Dunlop kicked off the session by noting that he hears about a cyberattack seemingly every day. Rogers agreed, saying that in the past few years, many U.S. companies have been the target of cyberattacks, often resulting in leaked data and hefty ransom payouts. With increased remote work during the pandemic, the frequency has only increased.
The more attacks that happen, the more media coverage they receive, which includes sharing the ransom payout the attackers received. That just incentivizes criminals to continue targeting large companies, Rogers pointed out. But despite these criminals receiving millions of dollars, only 8 percent of companies get their data back.
That loss of data is particularly potent for retailers, as their reputations and revenue can be impacted by a cyberattack. “As you look across the retail space,” Dunlop said, “if you can impact our ability to pick, pack, and ship, you can impact our revenue.”
While most companies are spending their money and efforts on a cyber defense system, Rogers said a focused adversary has a high probability of success no matter how much money is being spent on defense.
“Cybersecurity needs to include both cyber defense and cyber resiliency,” Rogers said, explaining that companies can not only prevent attacks but take action during them.
One major component is understanding the network structure inside and out. Rogers said he has seen cross-connects between business and IT sides of a network that employees are unaware of, which leaves them vulnerable. “You cannot defend what you cannot see,” Rogers said. “The cyber security strategy will be flawed if you don’t know the gaps.”
Part of understanding those gaps is recognizing the human element of cybersecurity. Cyber professionals must find ways to explain complicated issues in ways non-cyber professionals can understand. Every individual in an organization plays a part in strengthening cybersecurity, Rogers said, but they can also easily undermine it if they do not understand what a cyberattack might look like.

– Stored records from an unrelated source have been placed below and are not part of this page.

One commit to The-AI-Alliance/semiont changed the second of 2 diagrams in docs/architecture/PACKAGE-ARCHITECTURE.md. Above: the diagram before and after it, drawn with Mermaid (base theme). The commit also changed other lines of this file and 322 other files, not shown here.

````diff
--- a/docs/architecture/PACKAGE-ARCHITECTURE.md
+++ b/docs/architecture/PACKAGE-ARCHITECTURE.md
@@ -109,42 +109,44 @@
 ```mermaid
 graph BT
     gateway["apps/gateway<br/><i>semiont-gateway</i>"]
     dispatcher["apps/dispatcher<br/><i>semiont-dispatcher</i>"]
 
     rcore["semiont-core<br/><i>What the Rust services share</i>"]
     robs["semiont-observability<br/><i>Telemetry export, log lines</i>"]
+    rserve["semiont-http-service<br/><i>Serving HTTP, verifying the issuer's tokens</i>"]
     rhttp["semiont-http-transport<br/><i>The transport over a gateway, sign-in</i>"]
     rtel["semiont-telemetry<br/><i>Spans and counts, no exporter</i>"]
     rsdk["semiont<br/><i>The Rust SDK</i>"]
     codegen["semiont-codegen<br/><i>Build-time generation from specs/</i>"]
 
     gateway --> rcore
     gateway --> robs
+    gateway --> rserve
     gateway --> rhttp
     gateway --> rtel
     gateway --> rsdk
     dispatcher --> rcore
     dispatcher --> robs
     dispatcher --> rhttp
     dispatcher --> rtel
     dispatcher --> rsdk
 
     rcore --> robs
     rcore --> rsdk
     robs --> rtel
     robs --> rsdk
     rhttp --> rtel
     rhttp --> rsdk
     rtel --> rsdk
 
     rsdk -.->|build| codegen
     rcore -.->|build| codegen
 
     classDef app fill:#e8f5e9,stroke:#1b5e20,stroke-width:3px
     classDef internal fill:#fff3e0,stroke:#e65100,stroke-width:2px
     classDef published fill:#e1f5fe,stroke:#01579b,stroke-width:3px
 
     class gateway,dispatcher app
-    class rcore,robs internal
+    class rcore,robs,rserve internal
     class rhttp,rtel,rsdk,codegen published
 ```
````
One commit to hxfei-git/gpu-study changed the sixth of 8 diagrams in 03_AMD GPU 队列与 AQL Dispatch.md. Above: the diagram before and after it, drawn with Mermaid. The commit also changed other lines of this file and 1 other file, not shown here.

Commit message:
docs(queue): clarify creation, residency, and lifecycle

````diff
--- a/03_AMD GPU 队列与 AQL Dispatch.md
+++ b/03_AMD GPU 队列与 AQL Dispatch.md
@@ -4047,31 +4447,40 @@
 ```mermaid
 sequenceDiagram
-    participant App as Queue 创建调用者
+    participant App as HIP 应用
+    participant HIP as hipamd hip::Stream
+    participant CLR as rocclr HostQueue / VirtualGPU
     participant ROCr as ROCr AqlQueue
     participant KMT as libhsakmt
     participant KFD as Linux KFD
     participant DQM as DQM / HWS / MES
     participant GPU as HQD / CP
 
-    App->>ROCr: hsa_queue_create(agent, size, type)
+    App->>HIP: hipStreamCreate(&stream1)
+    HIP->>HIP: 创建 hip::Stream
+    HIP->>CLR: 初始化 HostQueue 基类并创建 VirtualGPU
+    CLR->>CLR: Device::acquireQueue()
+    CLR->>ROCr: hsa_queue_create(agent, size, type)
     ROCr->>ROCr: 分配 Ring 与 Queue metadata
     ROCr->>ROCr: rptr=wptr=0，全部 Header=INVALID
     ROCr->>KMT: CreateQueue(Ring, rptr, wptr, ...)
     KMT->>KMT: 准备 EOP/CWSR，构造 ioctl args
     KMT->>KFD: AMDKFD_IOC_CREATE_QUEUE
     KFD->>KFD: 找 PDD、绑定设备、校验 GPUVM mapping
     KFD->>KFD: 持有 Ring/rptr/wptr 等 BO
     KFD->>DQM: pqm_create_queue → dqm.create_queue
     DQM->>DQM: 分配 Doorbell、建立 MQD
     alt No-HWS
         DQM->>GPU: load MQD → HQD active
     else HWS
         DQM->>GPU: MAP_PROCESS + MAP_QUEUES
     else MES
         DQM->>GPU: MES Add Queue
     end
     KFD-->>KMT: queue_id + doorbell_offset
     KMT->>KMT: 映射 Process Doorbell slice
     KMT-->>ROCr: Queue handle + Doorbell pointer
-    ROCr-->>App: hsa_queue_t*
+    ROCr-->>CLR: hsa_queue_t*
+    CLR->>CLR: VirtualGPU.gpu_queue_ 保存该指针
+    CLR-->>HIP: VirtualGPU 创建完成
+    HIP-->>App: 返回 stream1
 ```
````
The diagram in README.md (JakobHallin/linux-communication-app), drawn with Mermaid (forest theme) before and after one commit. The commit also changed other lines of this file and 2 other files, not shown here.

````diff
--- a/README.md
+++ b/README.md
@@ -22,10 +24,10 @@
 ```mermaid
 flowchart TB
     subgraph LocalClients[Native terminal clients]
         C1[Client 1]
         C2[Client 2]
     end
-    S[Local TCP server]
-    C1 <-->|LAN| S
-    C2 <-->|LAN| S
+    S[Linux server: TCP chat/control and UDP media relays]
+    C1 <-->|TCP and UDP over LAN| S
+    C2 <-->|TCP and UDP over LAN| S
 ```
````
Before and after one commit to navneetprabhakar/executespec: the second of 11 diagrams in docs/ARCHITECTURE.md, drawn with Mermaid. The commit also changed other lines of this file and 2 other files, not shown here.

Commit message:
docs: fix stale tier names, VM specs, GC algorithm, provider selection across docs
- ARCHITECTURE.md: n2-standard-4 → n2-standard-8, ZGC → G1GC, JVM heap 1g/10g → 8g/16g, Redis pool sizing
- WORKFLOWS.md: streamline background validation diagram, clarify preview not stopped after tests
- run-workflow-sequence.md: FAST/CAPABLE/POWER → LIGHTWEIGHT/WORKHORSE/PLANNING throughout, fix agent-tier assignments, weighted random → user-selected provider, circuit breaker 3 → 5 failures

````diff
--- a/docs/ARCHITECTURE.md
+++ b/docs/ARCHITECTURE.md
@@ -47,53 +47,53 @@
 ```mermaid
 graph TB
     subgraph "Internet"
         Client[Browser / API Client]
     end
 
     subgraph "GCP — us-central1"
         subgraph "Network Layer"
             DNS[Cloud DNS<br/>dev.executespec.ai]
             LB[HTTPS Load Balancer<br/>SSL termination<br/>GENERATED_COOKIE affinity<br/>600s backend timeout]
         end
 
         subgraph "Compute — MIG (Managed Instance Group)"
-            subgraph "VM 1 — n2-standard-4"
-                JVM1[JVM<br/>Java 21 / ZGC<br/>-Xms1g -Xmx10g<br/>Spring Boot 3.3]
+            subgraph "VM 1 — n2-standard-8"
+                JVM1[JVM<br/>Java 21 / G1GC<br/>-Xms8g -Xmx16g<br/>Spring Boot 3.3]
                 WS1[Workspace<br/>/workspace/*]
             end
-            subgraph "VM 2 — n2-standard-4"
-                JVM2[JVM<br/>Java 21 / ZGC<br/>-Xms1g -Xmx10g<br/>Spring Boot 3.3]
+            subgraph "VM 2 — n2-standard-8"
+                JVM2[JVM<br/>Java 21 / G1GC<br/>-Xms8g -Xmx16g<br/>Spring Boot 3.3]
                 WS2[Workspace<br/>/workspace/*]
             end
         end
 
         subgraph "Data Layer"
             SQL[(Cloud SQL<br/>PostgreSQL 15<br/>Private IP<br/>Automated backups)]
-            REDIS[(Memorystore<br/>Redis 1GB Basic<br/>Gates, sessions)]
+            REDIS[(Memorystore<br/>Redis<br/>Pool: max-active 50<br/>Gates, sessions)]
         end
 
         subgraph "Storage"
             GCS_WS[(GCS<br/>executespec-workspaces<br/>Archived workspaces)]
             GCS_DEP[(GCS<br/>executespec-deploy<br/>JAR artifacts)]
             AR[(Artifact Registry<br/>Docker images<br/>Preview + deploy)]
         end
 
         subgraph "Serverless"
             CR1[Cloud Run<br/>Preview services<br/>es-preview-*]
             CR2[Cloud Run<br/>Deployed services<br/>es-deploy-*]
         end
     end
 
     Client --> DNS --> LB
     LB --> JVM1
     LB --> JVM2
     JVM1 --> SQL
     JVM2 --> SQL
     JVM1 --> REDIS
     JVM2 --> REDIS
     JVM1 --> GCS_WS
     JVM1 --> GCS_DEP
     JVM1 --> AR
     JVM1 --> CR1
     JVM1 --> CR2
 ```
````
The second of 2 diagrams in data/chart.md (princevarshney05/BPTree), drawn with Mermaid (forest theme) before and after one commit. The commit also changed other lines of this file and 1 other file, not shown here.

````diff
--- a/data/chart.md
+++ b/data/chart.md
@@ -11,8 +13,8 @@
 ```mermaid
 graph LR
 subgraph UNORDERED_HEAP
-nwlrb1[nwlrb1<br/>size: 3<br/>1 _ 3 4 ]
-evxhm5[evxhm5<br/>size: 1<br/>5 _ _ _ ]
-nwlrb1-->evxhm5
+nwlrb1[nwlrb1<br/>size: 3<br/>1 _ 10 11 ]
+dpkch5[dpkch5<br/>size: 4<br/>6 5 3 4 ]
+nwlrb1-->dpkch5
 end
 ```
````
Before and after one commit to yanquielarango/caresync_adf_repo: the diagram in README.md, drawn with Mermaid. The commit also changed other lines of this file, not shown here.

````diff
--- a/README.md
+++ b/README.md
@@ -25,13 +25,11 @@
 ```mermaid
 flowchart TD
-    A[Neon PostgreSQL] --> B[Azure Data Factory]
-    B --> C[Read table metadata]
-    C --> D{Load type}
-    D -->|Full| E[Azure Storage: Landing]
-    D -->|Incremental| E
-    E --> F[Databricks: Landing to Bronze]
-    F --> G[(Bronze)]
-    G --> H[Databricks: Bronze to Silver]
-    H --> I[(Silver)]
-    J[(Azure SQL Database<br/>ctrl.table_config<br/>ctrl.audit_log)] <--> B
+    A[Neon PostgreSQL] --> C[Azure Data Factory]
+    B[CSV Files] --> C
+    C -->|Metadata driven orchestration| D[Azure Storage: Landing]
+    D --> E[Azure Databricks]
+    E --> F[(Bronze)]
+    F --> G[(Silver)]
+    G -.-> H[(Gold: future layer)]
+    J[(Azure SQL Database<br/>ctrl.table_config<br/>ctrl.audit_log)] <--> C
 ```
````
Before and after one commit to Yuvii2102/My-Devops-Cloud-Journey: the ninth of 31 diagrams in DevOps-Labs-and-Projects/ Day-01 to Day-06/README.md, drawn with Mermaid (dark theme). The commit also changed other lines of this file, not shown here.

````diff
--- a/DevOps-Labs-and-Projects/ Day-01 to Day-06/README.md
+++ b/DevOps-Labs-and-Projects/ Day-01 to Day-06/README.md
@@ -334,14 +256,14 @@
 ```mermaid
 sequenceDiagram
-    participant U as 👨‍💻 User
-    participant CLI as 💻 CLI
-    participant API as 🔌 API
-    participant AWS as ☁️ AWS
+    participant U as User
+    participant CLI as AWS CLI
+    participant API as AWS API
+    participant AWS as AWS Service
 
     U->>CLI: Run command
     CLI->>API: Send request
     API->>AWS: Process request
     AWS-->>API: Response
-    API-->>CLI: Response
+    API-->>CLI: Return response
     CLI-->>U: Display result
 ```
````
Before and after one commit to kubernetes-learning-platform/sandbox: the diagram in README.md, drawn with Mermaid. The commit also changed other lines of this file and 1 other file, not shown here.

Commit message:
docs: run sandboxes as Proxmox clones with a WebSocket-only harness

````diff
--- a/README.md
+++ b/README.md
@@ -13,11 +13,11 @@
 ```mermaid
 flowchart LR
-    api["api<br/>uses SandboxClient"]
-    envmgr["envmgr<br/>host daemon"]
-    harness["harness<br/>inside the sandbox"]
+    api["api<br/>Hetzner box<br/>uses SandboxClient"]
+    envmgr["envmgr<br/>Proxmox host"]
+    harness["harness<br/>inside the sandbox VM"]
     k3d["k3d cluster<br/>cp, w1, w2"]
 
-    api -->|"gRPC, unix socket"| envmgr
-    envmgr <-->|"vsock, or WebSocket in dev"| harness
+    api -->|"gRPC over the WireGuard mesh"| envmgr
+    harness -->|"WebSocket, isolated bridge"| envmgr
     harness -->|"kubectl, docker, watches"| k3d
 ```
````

Rogers closed the session on a positive note, noting the increased awareness of cyberattacks, and emphasized the need to move beyond awareness and figure out new solutions.
“Continuing to do the same, but expecting a different outcome is ridiculous,” he said.